Finally, petitioners err in claiming (Pet. 15) that the decision in this case conflicts with Whitney v. United States, 826 F.2d 896 (9th Cir. 1987). The decision in that case rested on whether the Form 870-AD executed by Whitney was part of a package settlement that included the Commissioner's concessions-not to Whitney to whom the government had conceded nothing-but to Whitney's partner. Whitney and his partner had each claimed a deduction for the same partnership expense on their individual returns. In his Form 870-AD, Whitney conceded the deduction and paid the corresponding deficiency. 826 F.2d at 898. Under a separate Form 870-AD, the Commissioner allowed the deduction to Whitney's partner.
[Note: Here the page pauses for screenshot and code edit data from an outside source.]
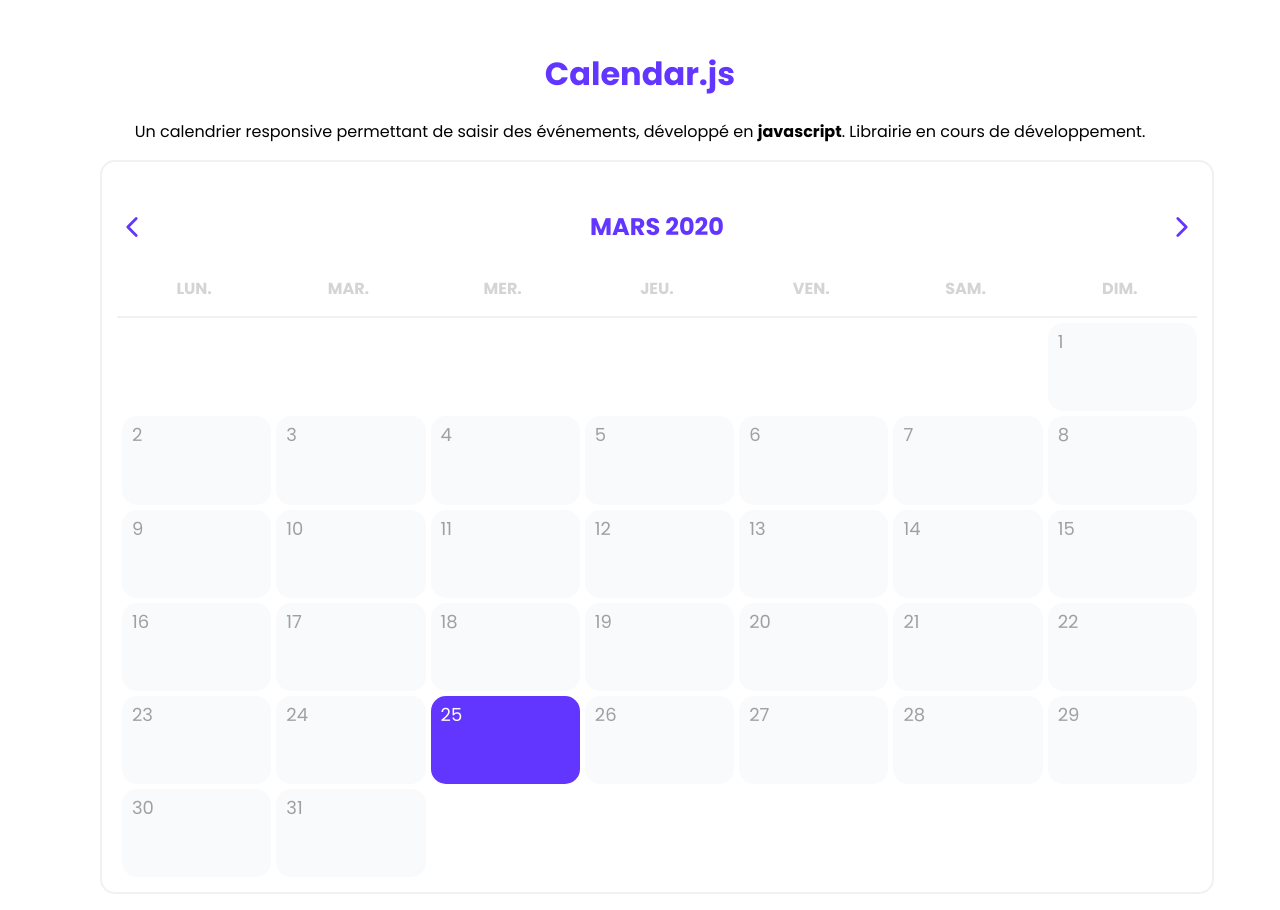
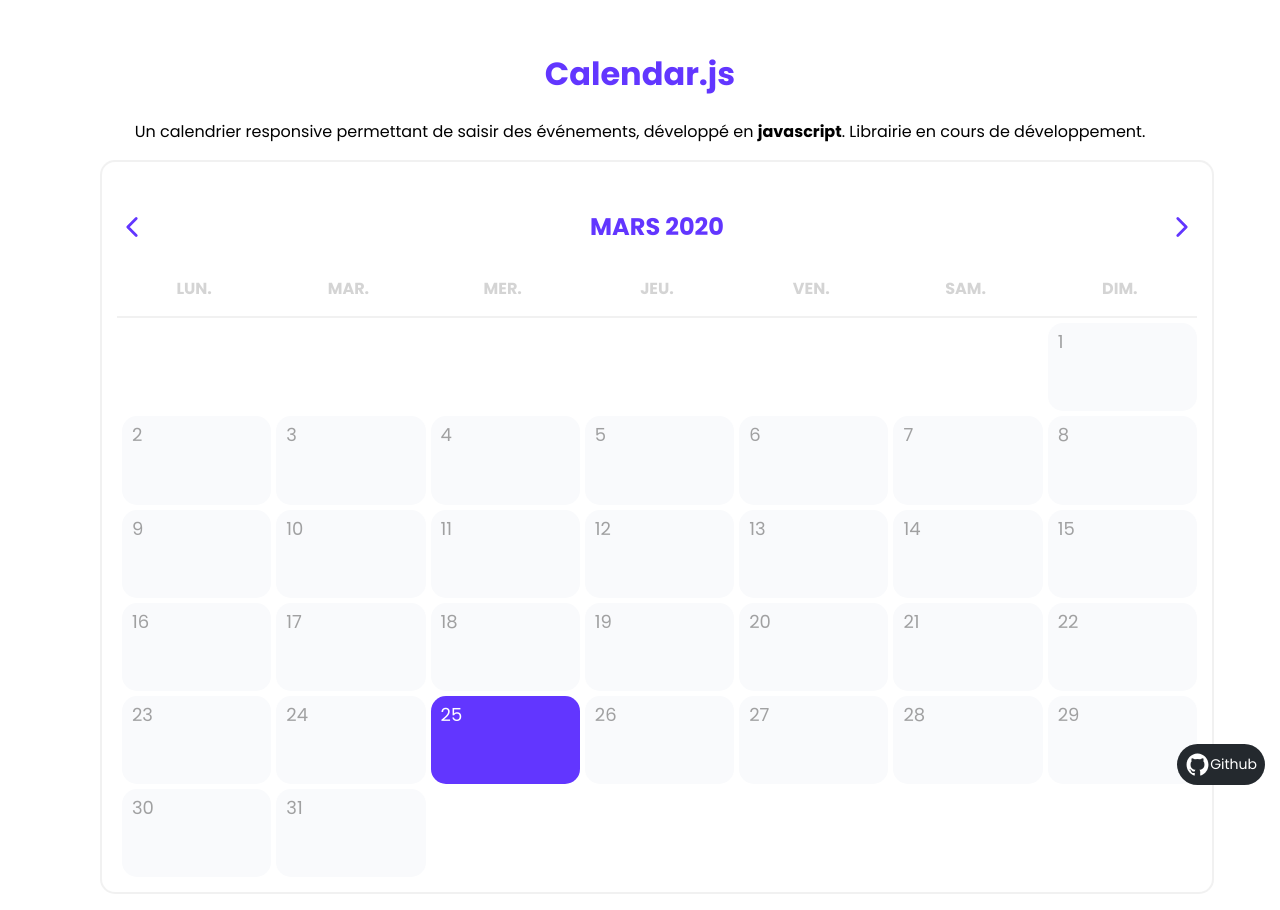
Before and after one commit to N4rkos/calendarjs, a plain HTML site: page index.html in a window 1280 px wide. Drawn offline with nearby package versions, Linux system fonts and the light colour scheme.

```diff
--- a/index.html
+++ b/index.html
@@ -5,7 +5,7 @@
     <meta charset="UTF-8">
     <meta name="viewport" content="width=device-width, initial-scale=1.0">
     <link rel="stylesheet" href="css/app.min.css">
-    <script src="./js/calendar.js" type="module" defer></script>
+    <script src="./js/calendar.min.js" type="module" defer></script>
     <title>Calendar.js</title>
 </head>
 
@@ -13,8 +13,12 @@
 
     <div class="header">
         <h1 class="app-title">Calendar.js</h1>
-        <p class="app-slogan">Un calendrier responsive permettant de saisir des événements, développé en <strong>javascript</strong>. Librairie en cours de développement.
+        <p class="app-slogan">Un calendrier responsive permettant de saisir des événements, développé en
+            <strong>javascript</strong>. Librairie en cours de développement.
         </p>
+        <a href="https://github.com/N4rkos/calendar-js" target="_blank" class="github-btn">
+            <ion-icon name="logo-github"></ion-icon> Github
+        </a>
     </div>
     <div class="row">
         <div id="calendar" class="calendar">
--- a/sass/app.scss
+++ b/sass/app.scss
@@ -13,9 +13,26 @@ body {
 
   .header {
     text-align: center;
-
     h1 {
       color: $purple;
+    }
+  }
+
+  .github-btn {
+    background-color: #24292e;
+    color: white;
+    text-decoration: none;
+    display: flex;
+    align-items: center;
+    padding: 8px 8px;
+    border-radius: 50px;
+    position: fixed;
+    bottom: 15px;
+    right: 15px;
+    font-size: 14px;
+    z-index: 999;
+    ion-icon {
+      font-size: 25px;
     }
   }
 
@@ -69,7 +86,7 @@ body {
       font-size: 14px;
       text-transform: uppercase;
       outline: none;
-      transition: .5s ease-in-out;
+      transition: 0.5s ease-in-out;
       &:hover {
         transform: translateY(-8px);
         background: $purple;
```
Also changed, not shown: js/calendar.js (+11 -0 lines), css/app.min.css, js/calendar.min.js, 1 other file.
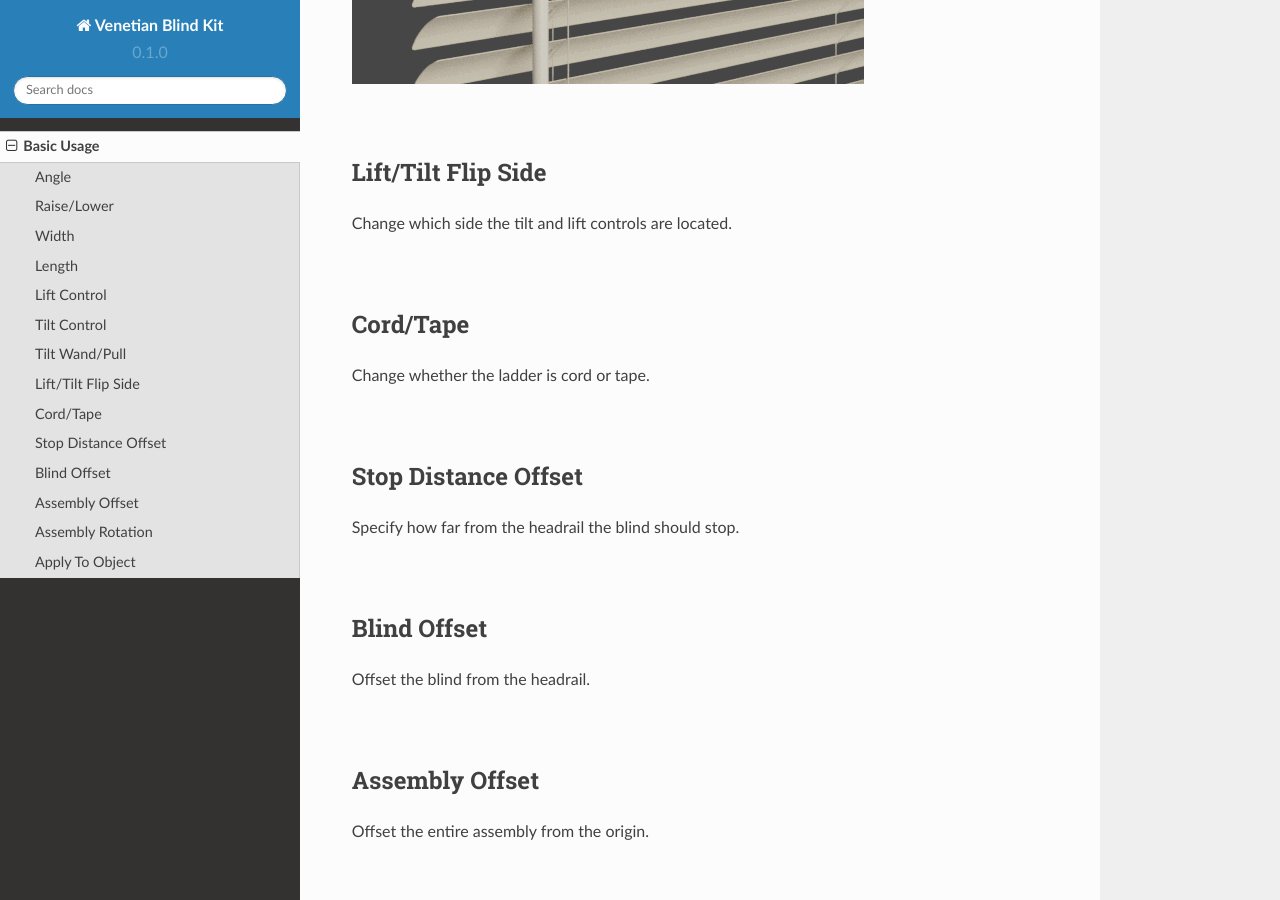
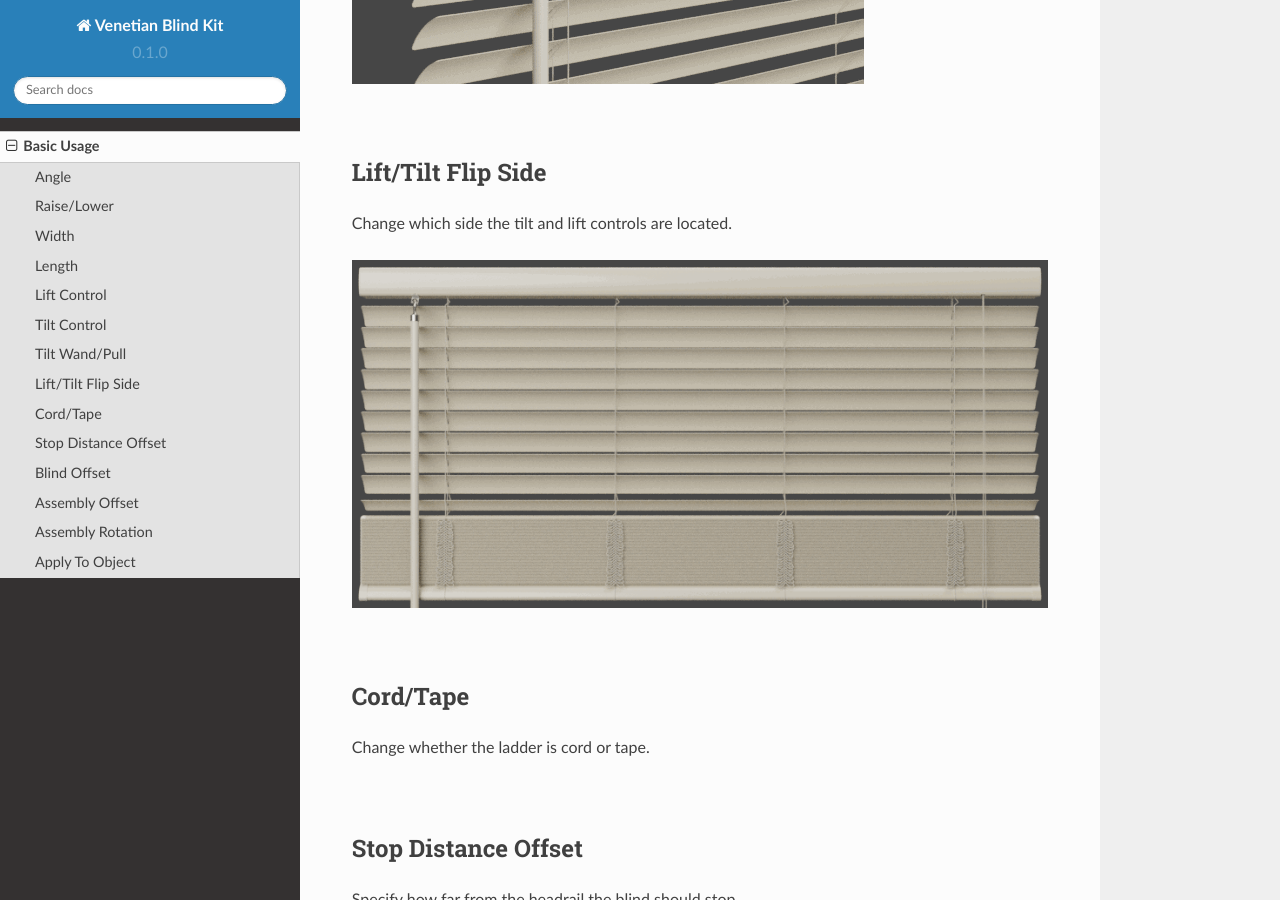
Before and after one commit to imperfectlink/VenetianBlindKit, a Sphinx documentation site: the page built from docs/source/usage.rst, in a window 1280 px wide and 900 px high, scrolled down 4829 px. Built offline with Sphinx 7.4.7 and the Read the Docs theme 2.0.0, drawn with Linux system fonts in a browser that asks for light colours.

Commit message:
Update usage.rst

```diff
--- a/docs/source/usage.rst
+++ b/docs/source/usage.rst
@@ -75,6 +75,8 @@ Lift/Tilt Flip Side
 
 Change which side the tilt and lift controls are located.
 
+.. image:: img/VBK_Flip.gif
+
 |
 
 Cord/Tape
```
Asserting that the two forms reflected a package settlement, the government contended that its reliance on Whitney's Form 870-AD in permitting the time to assess a deficiency against his partner to expire should estop Whitney from claiming a refund. The Ninth Circuit remanded the case because it was unable to determine on the record before it whether the parties intended to enter into a package deal and remanded the case to the district court for factual findings on that issue. Ibid. The court indicated, in doing so, that the doctrine of estoppel would apply if such a package settlement had been made. Ibid. There is no conflict between the Whitney decision and the decision in the present case, for the record clearly reflects that the government "waived fraud penalties and conceded a reduction of $52,707 in taxes" in entering into the Form 870-AD agreement in this case. Pet. App. 3a.

CONCLUSION

The petition for a writ of certiorari should be denied.

Respectfully submitted.

THEODORE B. OLSON
Solicitor General
EILEEN J. O'CONNOR
Assistant Attorney General
FRANK P. CIHLAR
LAURIE SNYDER
Attorneys

AUGUST 2002

1 The court emphasized in Aronsohn that it agreed "with the general principle that an informal Form 870-AD settlement agreement which includes in its terms an explicit preclusion of refund or credit claims for the years covered under the settlement may equitably bind the taxpayer by estoppel from bringing a subsequent refund action." 988 F.2d at 456.

2 Petitioners err in claiming that, under the settlement agreement involved in this case, they "contemporaneously reserved in writing the right to seek a refund." Pet. 9. The letter on which they rely for this claim was sent by their attorney to the IRS before the date the Form 870-AD was executed, and it states only that the settlement he was proposing in "no way prevents or precludes my clients for making an offer in compromise." Pet. 5-6.